◆ **RECORDS SUPPLIED**
----------

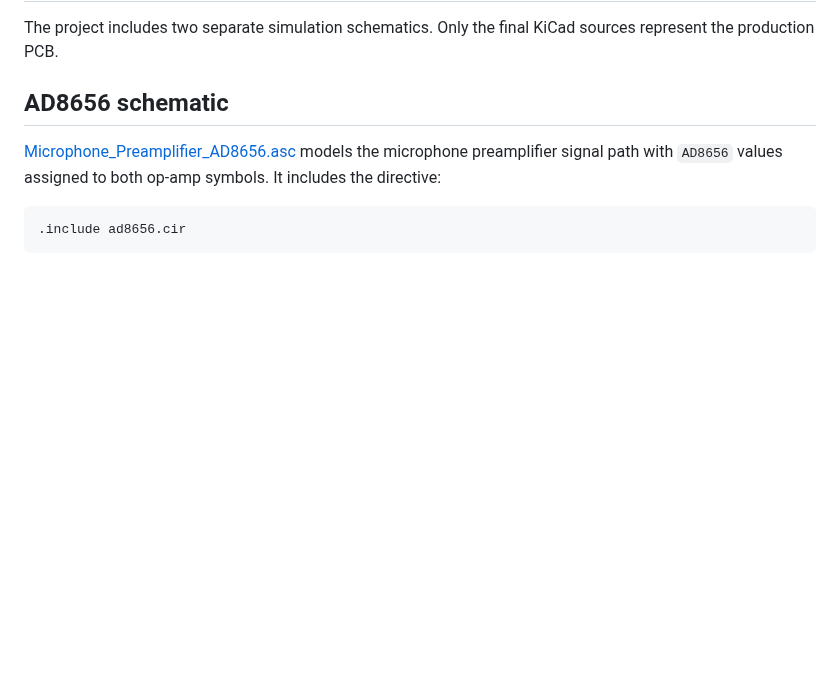
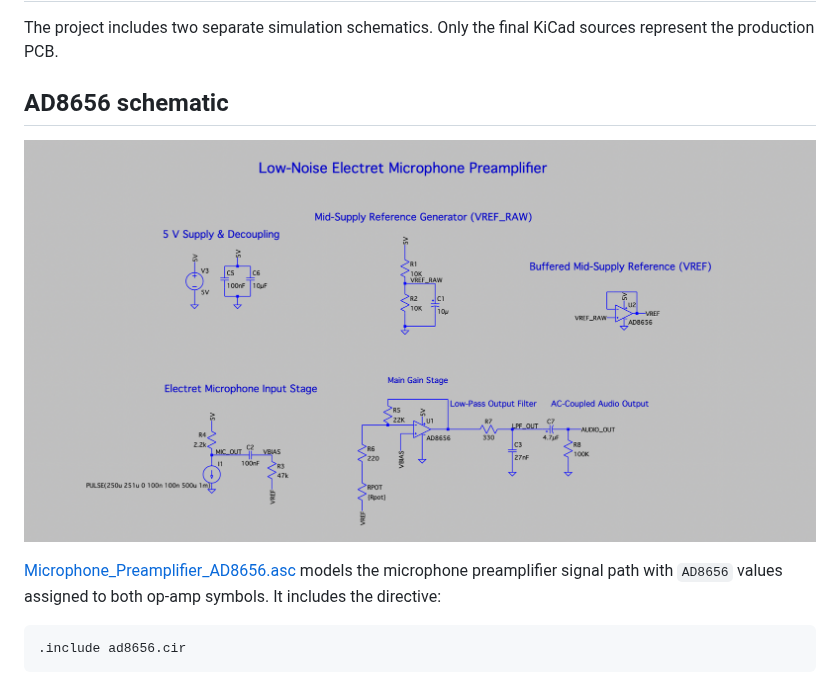
Before and after one commit to AhmedYehia-M23/low-noise-microphone-preamplifier, a Markdown page: simulation/ltspice/README.md, the part around the change. Rendered like a GitHub page; pictures changed too: docs/ltspice/ltspice_schematic_ad8656.png (added); blank space fills up the shorter version.

Commit message:
Added AD8656 LTspice schematic screenshot

```diff
--- a/simulation/ltspice/README.md
+++ b/simulation/ltspice/README.md
@@ -3,6 +3,8 @@
 The project includes two separate simulation schematics. Only the final KiCad sources represent the production PCB.
 
 ## AD8656 schematic
+
+![AD8656 LTspice signal-path schematic](../../docs/ltspice/ltspice_schematic_ad8656.png)
 
 [Microphone_Preamplifier_AD8656.asc](Microphone_Preamplifier_AD8656.asc) models the microphone preamplifier signal path with `AD8656` values assigned to both op-amp symbols. It includes the directive:
 
```
Also changed, not shown: README.md (+2 -0 lines).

----------

◆ **TASK OBJECTIVE**
Without any of the pictures, set the entries down again exactly as written.

◆ **SOLVED PROBLEM**
Before and after one commit to AhmedYehia-M23/low-noise-microphone-preamplifier, a Markdown page: simulation/ltspice/README.md, the part around the change. Rendered like a GitHub page; pictures changed too: docs/ltspice/ltspice_schematic_ad8656.png (added); blank space fills up the shorter version.

Commit message:
Added AD8656 LTspice schematic screenshot

```diff
--- a/simulation/ltspice/README.md
+++ b/simulation/ltspice/README.md
@@ -3,6 +3,8 @@
 The project includes two separate simulation schematics. Only the final KiCad sources represent the production PCB.
 
 ## AD8656 schematic
+
+![AD8656 LTspice signal-path schematic](../../docs/ltspice/ltspice_schematic_ad8656.png)
 
 [Microphone_Preamplifier_AD8656.asc](Microphone_Preamplifier_AD8656.asc) models the microphone preamplifier signal path with `AD8656` values assigned to both op-amp symbols. It includes the directive:
 
```
Also changed, not shown: README.md (+2 -0 lines).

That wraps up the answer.